Since being a Correctional Officer requires candidates to be in good physical shape, they need to pass the TDCJ Physical Agility Test before final selection. The test would consist of the following components:

Exercise Standard Points
Push-Ups As many as possible in 1 minute 1 point per push-up
45-lb Weight Carry 30 yards in 1 minute 2 points for every step:

Picking up the weight.

Carrying it for 15 yards.

Placing the weight on the floor.

Picking it up again.

Carrying it for another 15 yards.

Sit-ups As many as possible in 1 minute 1 point per sit-up
Deep Squats As many as possible in 1 minute 1 point per squat
Ladder Climbing Up and Down for 5 minutes 4 points for each up and down cycle
Quarter-mile run/walk Complete within 5.5 minutes 3:00 minutes or less: 25 points

3:01 to 4:00 minutes: 20 points

4:01 to 4:30 minutes: 15 points

4:31 to 5:00 minutes: 10 points

5:01 to 5:30 minutes: 5 points

To pass this test, you must get at least 75 points. If you are unable to perform a particular task, you can still gain points by performing additional push-ups, deep squats or sit-ups.

Training for Correctional Officers in Texas

Once you have been recruited as a Correctional Officer by the State of Texas, you will undergo a training session. Bear in mind, that at this point, you will be an employee of the state and will be paid accordingly. The training requirements would be as follows:

Federal Bureau of Prisons

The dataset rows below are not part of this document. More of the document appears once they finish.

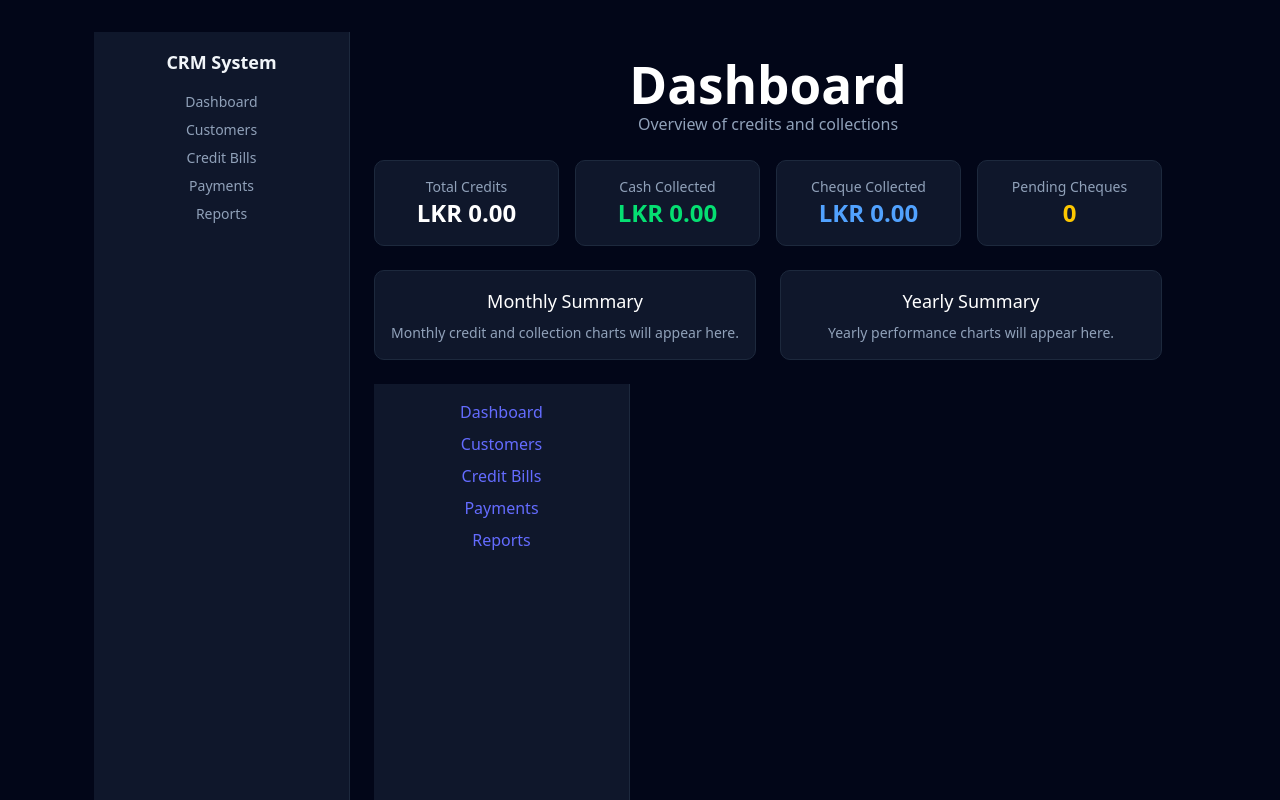
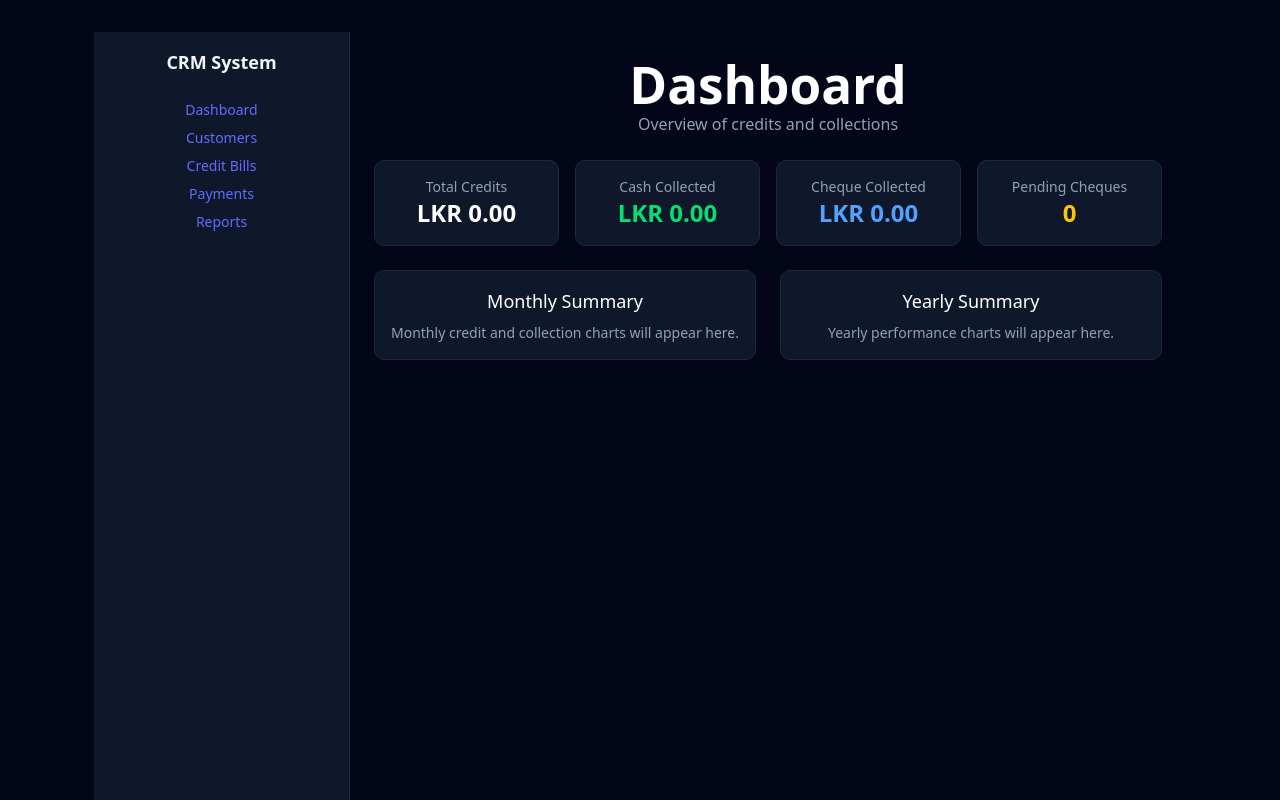
Before and after one commit to Senuja2001/CRMSystem, a React app in the folder frontend/: page / in a window 1280 px wide. Shown: the top 800 px of the page. Built offline with nearby package versions, Linux system fonts and the light colour scheme; sample sign-in values are in the browser's storage; the HTML template or start-up script is replaced by a standard one.

Commit message:
get nav bar in one line

```diff
--- /dev/null
+++ b/frontend/src/api/dashboard.api.js
@@ -0,0 +1,6 @@
+import api from "./axios";
+
+export const getDashboardSummary = async () => {
+  const response = await api.get("/reports/dashboard");
+  return response.data;
+};
--- a/frontend/src/layouts/DashboardLayout.jsx
+++ b/frontend/src/layouts/DashboardLayout.jsx
@@ -1,35 +1,34 @@
-import { Outlet } from "react-router-dom";
+import { NavLink, Outlet } from "react-router-dom";
 
 const DashboardLayout = () => {
   return (
     <div className="min-h-screen flex bg-slate-950 text-slate-100">
-
       {/* Sidebar */}
-      <aside className="w-64 bg-slate-900 border-r border-slate-800">
-        <div className="p-4 text-lg font-semibold">
+      <aside className="w-64 bg-slate-900 border-r border-slate-800 p-4">
+        <div className="mb-6 text-lg font-semibold">
           CRM System
         </div>
 
-        <nav className="px-4 space-y-2 text-sm">
-          <div className="text-slate-400 hover:text-white cursor-pointer">
+        <nav className="space-y-2 text-sm">
+          <NavLink to="/" className="block text-slate-400 hover:text-white">
             Dashboard
-          </div>
-          <div className="text-slate-400 hover:text-white cursor-pointer">
+          </NavLink>
+          <NavLink to="/customers" className="block text-slate-400 hover:text-white">
             Customers
-          </div>
-          <div className="text-slate-400 hover:text-white cursor-pointer">
+          </NavLink>
+          <NavLink to="/credit-bills" className="block text-slate-400 hover:text-white">
             Credit Bills
-          </div>
-          <div className="text-slate-400 hover:text-white cursor-pointer">
+          </NavLink>
+          <NavLink to="/payments" className="block text-slate-400 hover:text-white">
             Payments
-          </div>
-          <div className="text-slate-400 hover:text-white cursor-pointer">
+          </NavLink>
+          <NavLink to="/reports" className="block text-slate-400 hover:text-white">
             Reports
-          </div>
+          </NavLink>
         </nav>
       </aside>
 
-      {/* Main content */}
+      {/* Page Content */}
       <main className="flex-1 p-6">
         <Outlet />
       </main>
--- a/frontend/src/pages/Dashboard.jsx
+++ b/frontend/src/pages/Dashboard.jsx
@@ -1,6 +1,7 @@
 import React from "react";
 // 👇 ADD THIS LINE to fix the "NavLink is not defined" error
 import { NavLink, Outlet } from "react-router-dom";
+
 
 const Dashboard = () => {
   return (
@@ -63,20 +64,7 @@ const Dashboard = () => {
 
       </div>
 
-      {/* Internal Layout Section */}
-      <div className="min-h-screen flex bg-slate-950 text-slate-100">
-        <aside className="w-64 bg-slate-900 border-r border-slate-800 p-4 space-y-2">
-          <NavLink to="/" className="block hover:text-white">Dashboard</NavLink>
-          <NavLink to="/customers" className="block hover:text-white">Customers</NavLink>
-          <NavLink to="/credit-bills" className="block hover:text-white">Credit Bills</NavLink>
-          <NavLink to="/payments" className="block hover:text-white">Payments</NavLink>
-          <NavLink to="/reports" className="block hover:text-white">Reports</NavLink>
-        </aside>
 
-        <main className="flex-1 p-6">
-          <Outlet />
-        </main>
-      </div>
     </div>
   );
 };
```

If you plan on working in a federal correctional facility, you will need to complete 200 hours of training prior to your employment. The first 80 hours are the orientation and the remaining 120 hours would be the instruction in self-defense, firearms and policies. Federal officers are required to get 16-40 hours of training every year.

Texas Department of Criminal Justice

New recruits are required to complete 40 hours of training before their service at one of the six Correctional Training Academies in Texas.

How Long Does it Take to Become a Correctional Officer in Texas?

The length of time is hard to predict. It depends on the needs of the agency in the area where you intend to work, the number of applicants trying to apply for that area, the status of the application filed, how quickly references respond to calls for background checks and so on.

How Much does a Correctional Officer Make in Texas?

According to data by O*NET OnLine, the median income of Correctional Officers in Texas was $41,200 for the year 2017. According to data by the US Bureau of Labor Statistics, the State of Texas has the highest employment of Correctional Officers, with 48,600 officers currently in the work force.